# Your goal
Every line below that contains the word "MaterialStateProperty" must be copied.
┌──
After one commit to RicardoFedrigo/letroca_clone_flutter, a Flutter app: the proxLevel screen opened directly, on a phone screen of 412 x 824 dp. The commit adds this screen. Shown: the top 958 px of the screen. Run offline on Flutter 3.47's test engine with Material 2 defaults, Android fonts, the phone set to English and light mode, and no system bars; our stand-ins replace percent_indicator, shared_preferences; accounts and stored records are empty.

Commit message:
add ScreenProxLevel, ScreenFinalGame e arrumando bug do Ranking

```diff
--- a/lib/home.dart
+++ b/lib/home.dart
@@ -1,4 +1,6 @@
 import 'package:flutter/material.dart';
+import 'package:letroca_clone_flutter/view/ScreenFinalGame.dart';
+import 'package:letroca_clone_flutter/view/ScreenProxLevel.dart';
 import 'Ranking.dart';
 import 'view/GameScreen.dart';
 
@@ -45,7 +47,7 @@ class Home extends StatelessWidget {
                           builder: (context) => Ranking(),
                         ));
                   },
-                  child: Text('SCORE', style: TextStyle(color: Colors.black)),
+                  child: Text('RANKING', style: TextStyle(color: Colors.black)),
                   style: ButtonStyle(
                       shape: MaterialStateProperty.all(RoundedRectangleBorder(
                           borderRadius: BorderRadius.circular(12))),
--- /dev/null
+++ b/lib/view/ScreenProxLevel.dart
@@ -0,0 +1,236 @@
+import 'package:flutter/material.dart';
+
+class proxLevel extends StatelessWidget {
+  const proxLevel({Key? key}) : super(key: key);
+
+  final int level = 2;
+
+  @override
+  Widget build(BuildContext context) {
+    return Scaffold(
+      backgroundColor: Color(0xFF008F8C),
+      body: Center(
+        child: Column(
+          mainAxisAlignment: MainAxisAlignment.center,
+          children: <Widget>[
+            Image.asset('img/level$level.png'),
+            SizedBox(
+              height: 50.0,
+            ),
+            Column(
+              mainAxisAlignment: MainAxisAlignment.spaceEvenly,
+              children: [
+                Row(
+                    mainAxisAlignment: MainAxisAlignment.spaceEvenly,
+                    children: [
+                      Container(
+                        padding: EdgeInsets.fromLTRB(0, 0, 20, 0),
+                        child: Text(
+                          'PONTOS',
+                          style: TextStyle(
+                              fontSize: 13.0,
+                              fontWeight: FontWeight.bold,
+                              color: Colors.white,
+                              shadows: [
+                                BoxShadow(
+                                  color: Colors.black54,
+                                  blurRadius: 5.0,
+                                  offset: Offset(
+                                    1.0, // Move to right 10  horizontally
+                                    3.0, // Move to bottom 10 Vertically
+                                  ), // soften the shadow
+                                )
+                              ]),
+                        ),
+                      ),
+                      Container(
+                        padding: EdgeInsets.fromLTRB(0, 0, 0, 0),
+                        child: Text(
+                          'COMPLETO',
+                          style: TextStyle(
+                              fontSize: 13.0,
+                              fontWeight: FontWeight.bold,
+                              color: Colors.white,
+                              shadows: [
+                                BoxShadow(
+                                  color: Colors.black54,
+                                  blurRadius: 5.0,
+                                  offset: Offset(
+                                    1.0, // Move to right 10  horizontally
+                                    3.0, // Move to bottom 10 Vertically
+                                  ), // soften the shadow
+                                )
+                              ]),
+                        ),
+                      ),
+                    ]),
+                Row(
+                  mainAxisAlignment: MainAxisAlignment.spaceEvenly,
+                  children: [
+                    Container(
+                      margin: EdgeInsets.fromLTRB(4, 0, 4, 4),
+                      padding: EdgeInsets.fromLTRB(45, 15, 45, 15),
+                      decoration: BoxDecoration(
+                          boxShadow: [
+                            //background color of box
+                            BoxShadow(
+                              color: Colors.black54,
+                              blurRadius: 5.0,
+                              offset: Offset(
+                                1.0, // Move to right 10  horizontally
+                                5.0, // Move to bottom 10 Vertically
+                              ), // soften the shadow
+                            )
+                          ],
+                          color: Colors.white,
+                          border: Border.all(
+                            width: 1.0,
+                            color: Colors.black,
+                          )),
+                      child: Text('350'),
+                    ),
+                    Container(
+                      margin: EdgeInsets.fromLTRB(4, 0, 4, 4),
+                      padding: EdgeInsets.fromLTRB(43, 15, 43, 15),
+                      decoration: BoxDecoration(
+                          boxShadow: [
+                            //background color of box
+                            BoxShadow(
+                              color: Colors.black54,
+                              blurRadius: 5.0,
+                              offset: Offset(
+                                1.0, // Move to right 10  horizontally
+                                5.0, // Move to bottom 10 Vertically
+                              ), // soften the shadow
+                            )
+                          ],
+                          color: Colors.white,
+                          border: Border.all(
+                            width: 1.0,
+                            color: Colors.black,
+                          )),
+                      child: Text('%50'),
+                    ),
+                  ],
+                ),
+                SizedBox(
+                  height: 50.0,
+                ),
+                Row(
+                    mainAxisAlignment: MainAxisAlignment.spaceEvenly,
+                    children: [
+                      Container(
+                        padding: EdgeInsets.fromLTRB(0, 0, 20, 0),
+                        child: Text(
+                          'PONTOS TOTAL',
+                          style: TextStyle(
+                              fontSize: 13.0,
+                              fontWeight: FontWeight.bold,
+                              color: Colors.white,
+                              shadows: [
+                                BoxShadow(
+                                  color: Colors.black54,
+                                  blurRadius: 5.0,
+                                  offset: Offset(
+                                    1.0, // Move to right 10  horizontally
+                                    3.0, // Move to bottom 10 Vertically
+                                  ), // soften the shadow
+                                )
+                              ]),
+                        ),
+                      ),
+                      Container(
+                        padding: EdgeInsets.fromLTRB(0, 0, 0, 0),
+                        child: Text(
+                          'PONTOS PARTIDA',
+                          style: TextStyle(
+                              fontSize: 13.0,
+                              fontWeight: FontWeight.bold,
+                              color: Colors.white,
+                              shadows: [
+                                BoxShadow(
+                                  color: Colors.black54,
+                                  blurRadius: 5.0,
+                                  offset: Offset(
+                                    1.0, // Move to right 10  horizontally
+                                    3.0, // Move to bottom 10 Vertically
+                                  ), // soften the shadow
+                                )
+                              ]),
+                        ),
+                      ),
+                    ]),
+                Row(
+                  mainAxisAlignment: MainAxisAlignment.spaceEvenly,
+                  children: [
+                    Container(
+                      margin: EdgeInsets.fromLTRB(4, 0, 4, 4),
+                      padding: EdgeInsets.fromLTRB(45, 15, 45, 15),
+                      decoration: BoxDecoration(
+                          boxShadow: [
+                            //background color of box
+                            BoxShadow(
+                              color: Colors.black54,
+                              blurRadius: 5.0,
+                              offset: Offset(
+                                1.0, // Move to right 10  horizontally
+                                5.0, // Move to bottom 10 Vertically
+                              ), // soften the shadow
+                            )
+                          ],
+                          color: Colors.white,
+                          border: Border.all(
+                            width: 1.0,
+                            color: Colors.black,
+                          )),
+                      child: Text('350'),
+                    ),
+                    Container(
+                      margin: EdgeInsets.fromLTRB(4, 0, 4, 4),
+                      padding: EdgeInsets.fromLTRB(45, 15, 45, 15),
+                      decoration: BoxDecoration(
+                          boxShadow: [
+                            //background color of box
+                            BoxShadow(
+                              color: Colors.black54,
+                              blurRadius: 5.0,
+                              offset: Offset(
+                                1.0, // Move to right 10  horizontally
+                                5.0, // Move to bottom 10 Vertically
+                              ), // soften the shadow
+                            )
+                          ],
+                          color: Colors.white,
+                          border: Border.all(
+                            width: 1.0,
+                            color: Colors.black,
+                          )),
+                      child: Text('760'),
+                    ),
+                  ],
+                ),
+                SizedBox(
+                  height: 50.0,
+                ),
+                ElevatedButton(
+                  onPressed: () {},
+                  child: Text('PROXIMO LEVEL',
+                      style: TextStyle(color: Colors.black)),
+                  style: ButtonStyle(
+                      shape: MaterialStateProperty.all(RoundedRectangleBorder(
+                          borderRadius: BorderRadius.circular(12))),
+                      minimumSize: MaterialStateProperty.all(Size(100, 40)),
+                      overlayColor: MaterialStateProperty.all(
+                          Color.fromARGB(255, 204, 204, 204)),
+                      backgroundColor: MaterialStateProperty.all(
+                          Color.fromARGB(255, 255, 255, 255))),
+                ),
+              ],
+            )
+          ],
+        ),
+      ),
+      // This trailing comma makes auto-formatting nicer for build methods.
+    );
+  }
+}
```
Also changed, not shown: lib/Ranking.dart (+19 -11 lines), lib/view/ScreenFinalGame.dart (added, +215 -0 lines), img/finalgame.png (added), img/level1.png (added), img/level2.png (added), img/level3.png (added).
└──
# Task response
                       shape: MaterialStateProperty.all(RoundedRectangleBorder(
+                      shape: MaterialStateProperty.all(RoundedRectangleBorder(
+                      minimumSize: MaterialStateProperty.all(Size(100, 40)),
+                      overlayColor: MaterialStateProperty.all(
+                      backgroundColor: MaterialStateProperty.all(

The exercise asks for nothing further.